§ About this exercise
Your answer should be a single number: the count of lines in the records below containing the word "border".

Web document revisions
· · · · · · ·
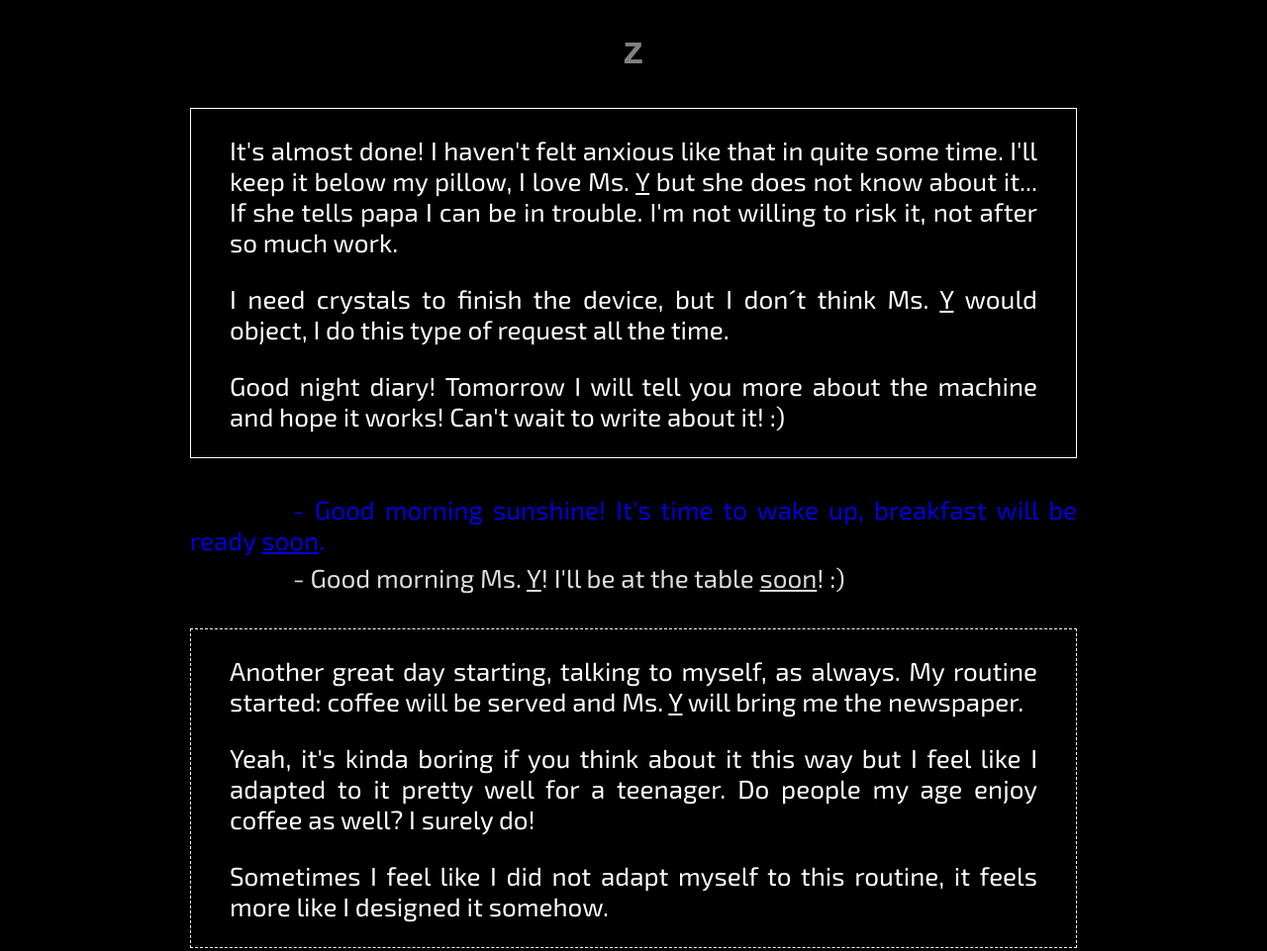
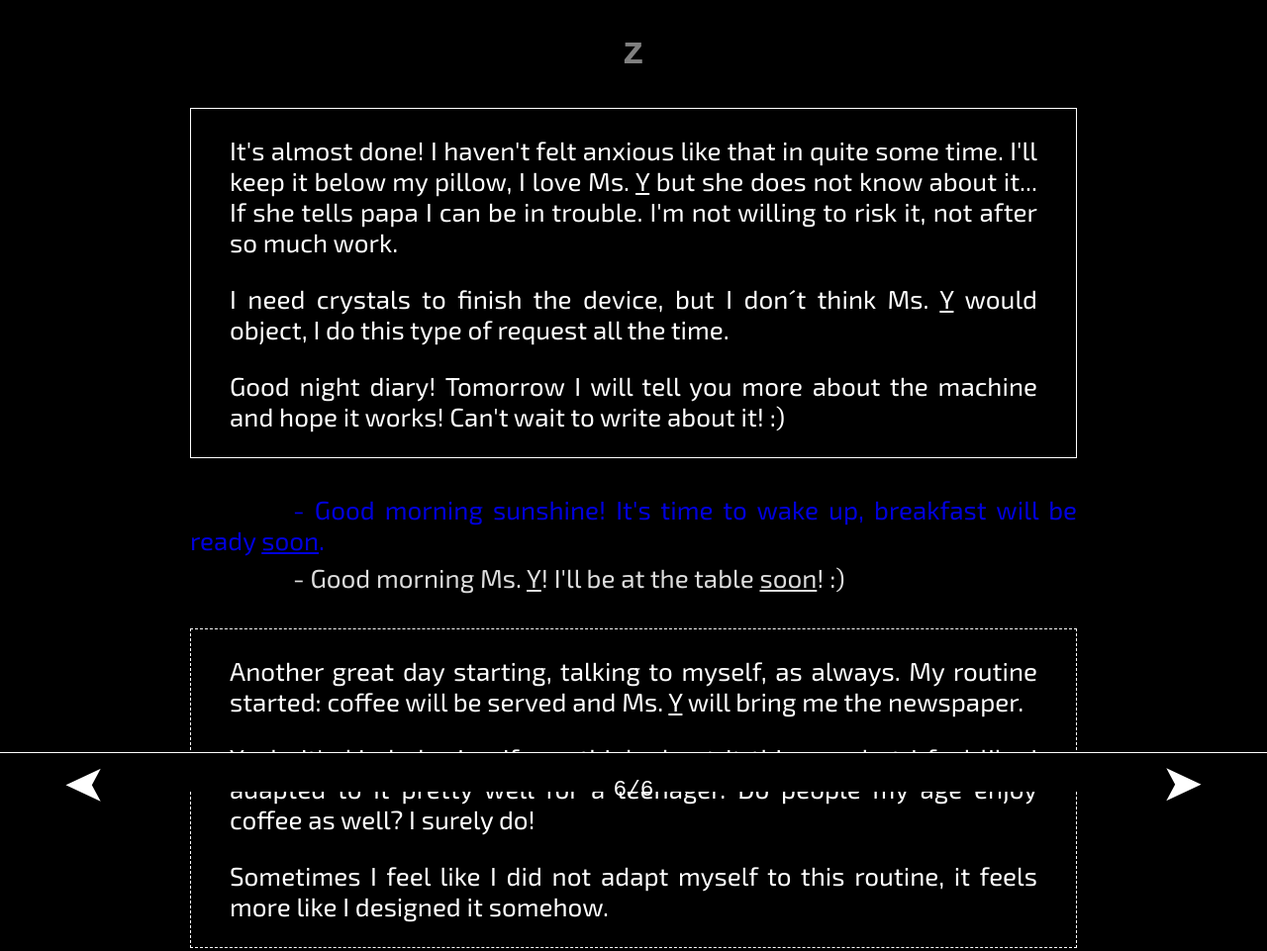
Before and after one commit to cortela/cortela.github.io, a plain HTML site: page index.html in a window 1280 px wide. Shown: the top 961 px of the page at 99% size. Drawn offline with nearby package versions, Linux system fonts and the light colour scheme.

Commit message:
Added sticky footer.

```diff
--- a/main.css
+++ b/main.css
@@ -29,8 +29,7 @@ p {
 }
 
 .content {
-    height: 85%;
-    margin: 0 15% 0 15%;
+    margin: 0 15% 5% 15%;
 }
 
 @media only screen and (max-width: 600px) {
@@ -68,6 +67,10 @@ footer {
     background: black;
     border-top: 1px solid;
     height: 5%;
+    position: fixed;
+    width: 100%;
+    bottom: 0;
+    box-sizing: border-box;
 }
 
 footer .previousArrow {
```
· · · · · · ·
§ Solved problem
2